- WHAT THE TASK REQUIRES -
From the entries below, copy every line where the string "words" appears.
+--
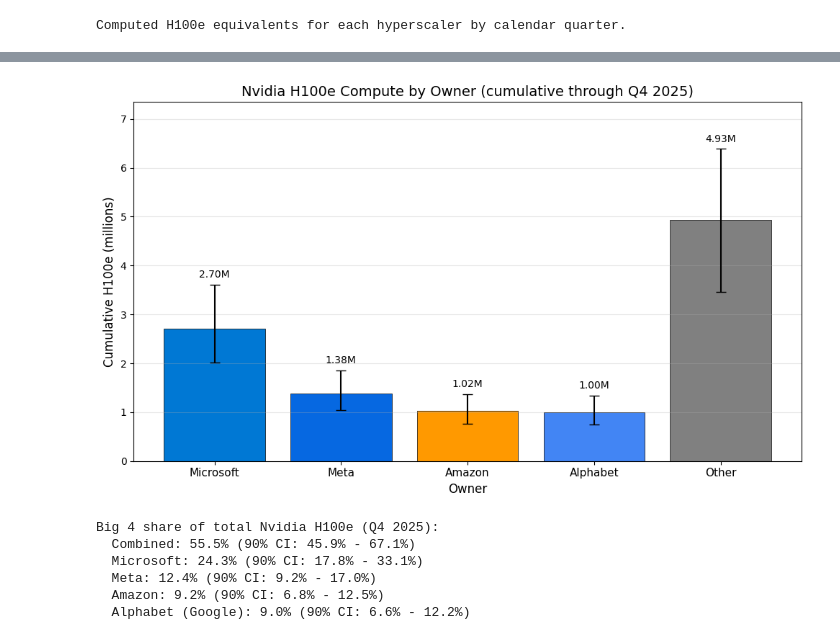
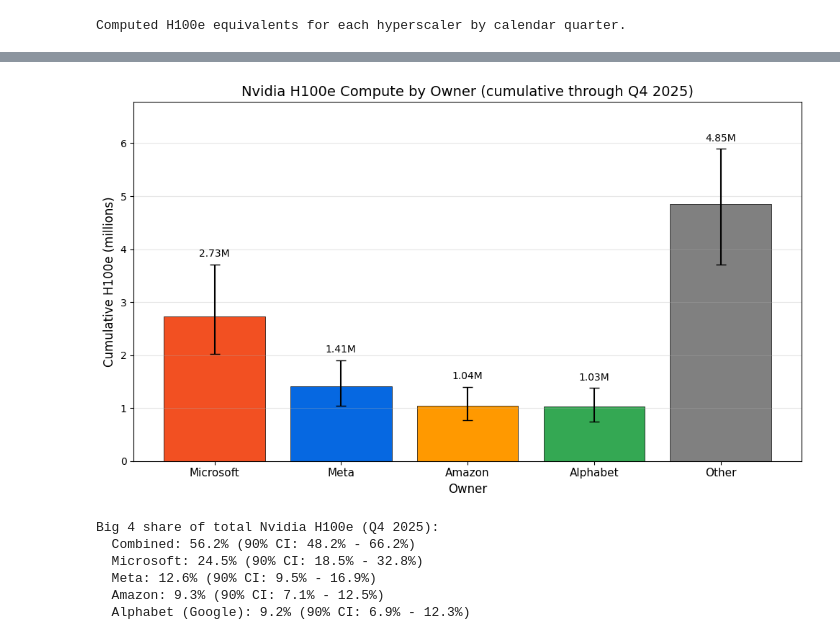
Before and after one commit to epoch-research/ai-chip-counts, a Jupyter notebook: nvidia_owners.ipynb, the cells around one changed output, grey strips where cells are left out. Drawn from its saved outputs; the diff is of its cells as text; code cells hidden in the pictures.

Commit message:
small update to china share modeling

```diff
--- a/nvidia_owners.ipynb
+++ b/nvidia_owners.ipynb
@@ -295,7 +313,8 @@ def allocate_to_hyperscalers(
     hyperscalers,
     hyperscaler_shares,
     hyperscaler_discount_dist,
-    get_non_china_share,
+    get_non_china_chip_share,
+    get_china_revenue_share,
     china_chips,
     baseline_china_share=0.0,
     n_samples=5000,
@@ -305,9 +324,13 @@ def allocate_to_hyperscalers(
 
     Takes the output of estimate_cumulative_chip_sales (total chips per quarter per type)
     and applies two adjustments per hyperscaler:
-      a. China boost: hyperscalers' share of Nvidia $ increases when China buys less
-      b. Non-China rescale: hyperscalers only buy non-China chips, so their share of
-         those specific chips is higher than their share of total revenue
+      a. China boost (uses china_revenue_share): hyperscalers' share of Nvidia $
+         increases when China buys less than the baseline level
+      b. Non-China chip rescale (uses china_chip_share): hyperscalers only buy
+         non-China-spec chips, so their share of those chips is higher
+
+    These are separate concepts because pre-export-controls China bought regular
+    A100s (not China-spec chips), so china_revenue_share > china_chip_share.
 
     Returns:
         dict of {hyperscaler: {quarter: {chip: np.array of samples}}}
@@ -322,16 +345,18 @@ def allocate_to_hyperscalers(
     results = {co: {q: {} for q in quarters} for co in hyperscalers}
 
     for quarter in quarters:
-        non_china_share = get_non_china_share(quarter)
+        non_china_chip_share = get_non_china_chip_share(quarter)
+        china_revenue = get_china_revenue_share(quarter)
+        non_china_revenue = 1 - china_revenue
 
         # Two separate adjustments to hyperscaler share (not double-counting):
         #
-        # 1. China boost (dollar share adjustment):
+        # 1. China boost (dollar share adjustment, based on actual China revenue):
         #    When China buys less than the baseline, US hyperscalers' share of
         #    Nvidia's total $ revenue goes up because they absorb freed supply.
-        #    e.g. if baseline China = 10% and current = 0%, non_china goes from
-        #    90% to 100%, so china_boost = 100%/90% ≈ 1.11x on their $ share.
-        china_boost = non_china_share / (1 - baseline_china_share) if baseline_china_share > 0 else 1.0
+        #    Uses china_revenue_share (not chip share) because pre-export-controls
+        #    China bought regular A100s that don't show up as China-spec chips.
+        china_boost = non_china_revenue / (1 - baseline_china_share) if baseline_china_share > 0 else 1.0
 
         for chip in chip_types:
             total_chips = quarterly_chip_samples[quarter][chip]
@@ -342,9 +367,10 @@ def allocate_to_hyperscalers(
                     share_of_total = share_samples[company]
                     # Adjust for China: hyperscalers buy more $ when China buys less
                     share_of_total_adjusted = share_of_total * china_boost
-                    # Rescale to non-China chips: hyperscalers only buy non-China chips,
-                    # so their share of those chips is higher than their share of total $
-                    share_of_non_china_chips = share_of_total_adjusted / non_china_share
+                    # 2. Rescale to non-China chips (based on China-spec chip share):
+                    #    Hyperscalers only buy non-China-spec chips, so their share
+                    #    of those chips is higher than their share of total revenue.
+                    share_of_non_china_chips = share_of_total_adjusted / non_china_chip_share
                     # Volume discount: hyperscalers get more chips per $ than average
                     adjusted_share = share_of_non_china_chips * discount_samples
                     results[company][quarter][chip] = total_chips * adjusted_share
@@ -362,7 +388,8 @@ hyperscaler_results = allocate_to_hyperscalers(
     hyperscalers=HYPERSCALERS,
     hyperscaler_shares=HYPERSCALER_SHARES,
     hyperscaler_discount_dist=HYPERSCALER_DISCOUNT_FACTOR,
-    get_non_china_share=get_non_china_chip_share,
+    get_non_china_chip_share=get_non_china_chip_share,
+    get_china_revenue_share=get_china_revenue_share,
     china_chips=CHINA_CHIPS,
     baseline_china_share=BASELINE_CHINA_SHARE,
     n_samples=N_SAMPLES,
@@ -745,7 +761,7 @@ for cat in categories:
 fig, ax = plt.subplots(figsize=(10, 6))
 
 x = np.arange(len(categories))
-colors = ['#0078D4', '#0668E1', '#FF9900', '#4285F4', '#808080']  # MS blue, Meta blue, AWS orange, Google blue, gray
+colors = ['#F25022', '#0668E1', '#FF9900', '#34A853', '#808080']  # MS red, Meta blue, AWS orange, Google green, gray
 
 bars = ax.bar(x, np.array(medians) / 1e6,
               yerr=[np.array(errors_low) / 1e6, np.array(errors_high) / 1e6],
@@ -754,40 +770,40 @@ bars = ax.bar(x, np.array(medians) / 1e6,
 ax.set_xlabel('Owner', fontsize=12)
 ax.set_ylabel('Cumulative H100e (millions)', fontsize=12)
 ax.set_title(f'Nvidia H100e Compute by Owner (cumulative through {final_cq})', fontsize=14)
 ax.set_xticks(x)
 ax.set_xticklabels(['Microsoft', 'Meta', 'Amazon', 'Alphabet', 'Other'], fontsize=11)
 
 # Add value labels on bars
 for i, (bar, med) in enumerate(zip(bars, medians)):
     ax.text(bar.get_x() + bar.get_width()/2, bar.get_height() + errors_high[i]/1e6 + 0.1,
             f'{med/1e6:.2f}M', ha='center', va='bottom', fontsize=10)
 
 ax.set_ylim(0, max(np.array(medians) / 1e6 + np.array(errors_high) / 1e6) * 1.15)
 ax.grid(axis='y', alpha=0.3)
 
 plt.tight_layout()
 plt.show()
 
 # Big 4 share of total estimated Nvidia H100e
 total_samples = total_h100e[final_cq]
 big4_sum = sum(hyperscaler_h100e[c][final_cq] for c in HYPERSCALERS)
 big4_share = big4_sum / total_samples
 
 print(f"\nBig 4 share of total Nvidia H100e ({final_cq}):")
 p5, p50, p95 = [np.percentile(big4_share, p) * 100 for p in [5, 50, 95]]
 print(f"  Combined: {p50:.1f}% (90% CI: {p5:.1f}% - {p95:.1f}%)")
 for company in HYPERSCALERS:
     company_share = hyperscaler_h100e[company][final_cq] / total_samples
     p5, p50, p95 = [np.percentile(company_share, p) * 100 for p in [5, 50, 95]]
     print(f"  {company}: {p50:.1f}% (90% CI: {p5:.1f}% - {p95:.1f}%)")
 # %% [output]
-[figure, old version]
+[figure, new version]
 Big 4 share of total Nvidia H100e (Q4 2025):
-  Combined: 55.5% (90% CI: 45.9% - 67.1%)
-  Microsoft: 24.3% (90% CI: 17.8% - 33.1%)
-  Meta: 12.4% (90% CI: 9.2% - 17.0%)
-  Amazon: 9.2% (90% CI: 6.8% - 12.5%)
-  Alphabet (Google): 9.0% (90% CI: 6.6% - 12.2%)
+  Combined: 56.2% (90% CI: 48.2% - 66.2%)
+  Microsoft: 24.5% (90% CI: 18.5% - 32.8%)
+  Meta: 12.6% (90% CI: 9.5% - 16.9%)
+  Amazon: 9.3% (90% CI: 7.1% - 12.5%)
+  Alphabet (Google): 9.2% (90% CI: 6.9% - 12.3%)
 # %%
 # ==============================================
 # EXPORT TO CSV (optional)
```
Also changed, not shown: parts of 7 cells of this notebook, 2 other files.
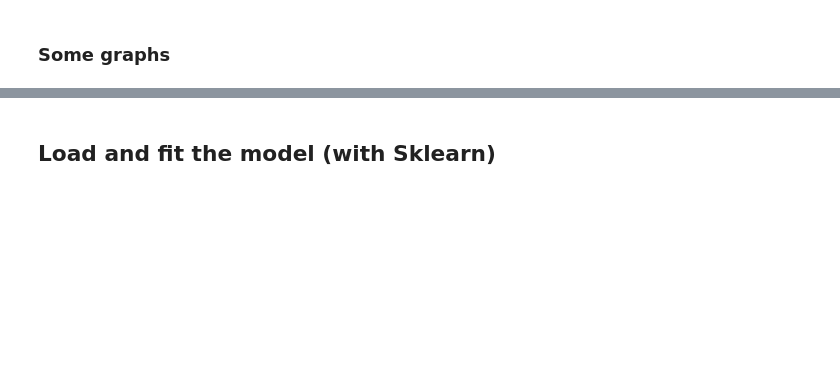
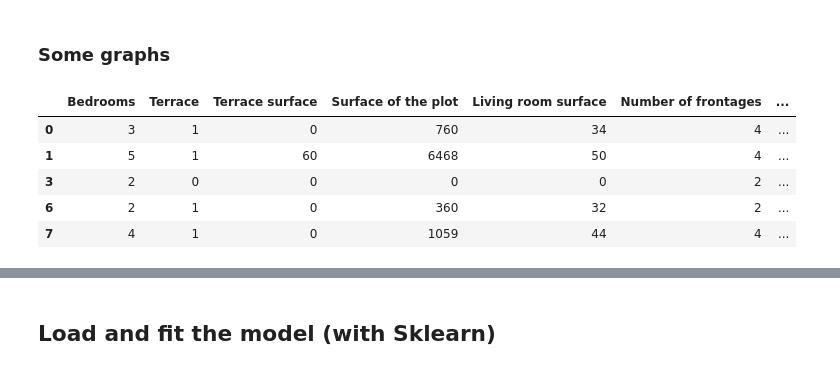
Before and after one commit to DeFre/ImmoEliza-data-analysis, a Jupyter notebook: model-building/all-models.ipynb, the cells around one changed output, grey strips where cells are left out. Cells and saved outputs as stored; diff of their text form; code cells hidden in the pictures; blank space fills up the shorter version.

```diff
--- a/model-building/all-models.ipynb
+++ b/model-building/all-models.ipynb
@@ -70,7 +79,16 @@ print(X)
 ### Some graphs
 # %%
 # create a dataframe which (only) combines X & y to create some graphs
-cropped_df = df[int_columns] + df["Price"]
+cropped_df = df.loc[:,int_columns]
+cropped_df["Price"] = df["Price"]
+cropped_df.head()
+# %% [output]
+|  | Bedrooms | Terrace | Terrace surface | Surface of the plot | Living room surface | Number of frontages | ... |
+| 0 | 3 | 1 | 0 | 760 | 34 | 4 | ... |
+| 1 | 5 | 1 | 60 | 6468 | 50 | 4 | ... |
+| 3 | 2 | 0 | 0 | 0 | 0 | 2 | ... |
+| 6 | 2 | 1 | 0 | 360 | 32 | 2 | ... |
+| 7 | 4 | 1 | 0 | 1059 | 44 | 4 | ... |
 # %%
 """Create pairplots (versus Price) and display dataframe"""
 
```
Also changed, not shown: parts of 12 cells of this notebook.
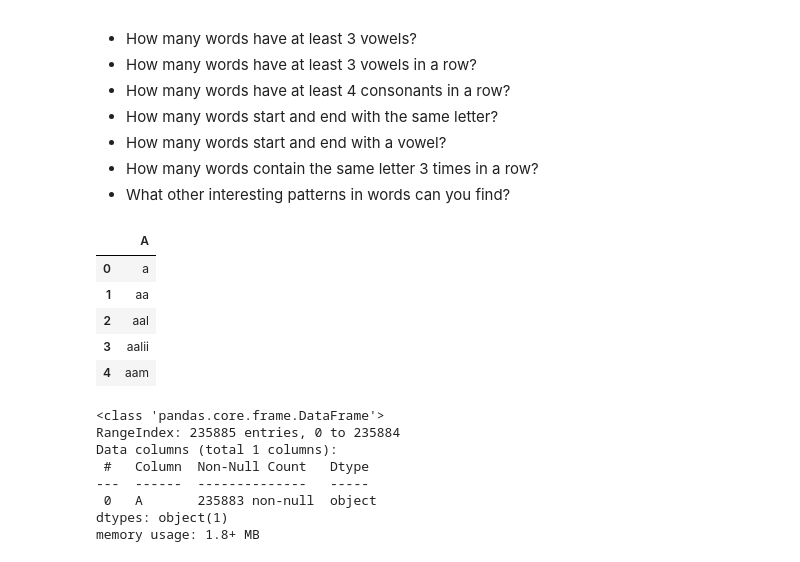
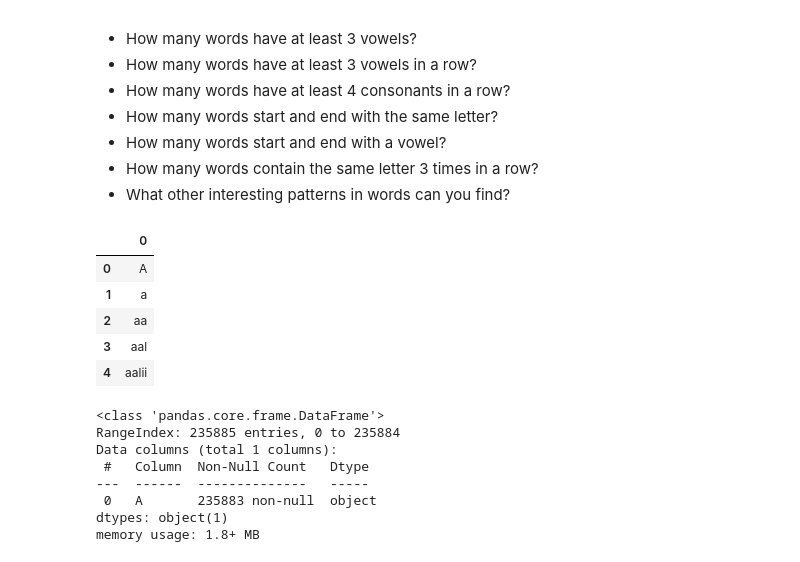
Before and after one commit to Ken-Alviola/natural-language-processing-exercises, a Jupyter notebook: regex.ipynb, the cells around one changed output. Saved outputs shown, nothing was run; the diff lists cells and outputs as text; code cells hidden in the pictures.

```diff
--- a/regex.ipynb
+++ b/regex.ipynb
@@ -193,15 +193,15 @@ lines.str.extract(regex)
 - How many words contain the same letter 3 times in a row?
 - What other interesting patterns in words can you find?
 # %%
-words = pd.read_csv('words')
+words = pd.read_csv('words', header=None, sep=' ')
 words.head()
 # %% [output]
-|  | A |
-| 0 | a |
-| 1 | aa |
-| 2 | aal |
-| 3 | aalii |
-| 4 | aam |
+|  | 0 |
+| 0 | A |
+| 1 | a |
+| 2 | aa |
+| 3 | aal |
+| 4 | aalii |
 # %%
 words.info()
 # %% [output]
```
Also changed, not shown: parts of 10 cells of this notebook.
+--
- COMPLETED TASK -
 - How many words contain the same letter 3 times in a row?
 - What other interesting patterns in words can you find?
-words = pd.read_csv('words')
+words = pd.read_csv('words', header=None, sep=' ')
 words.head()
 words.info()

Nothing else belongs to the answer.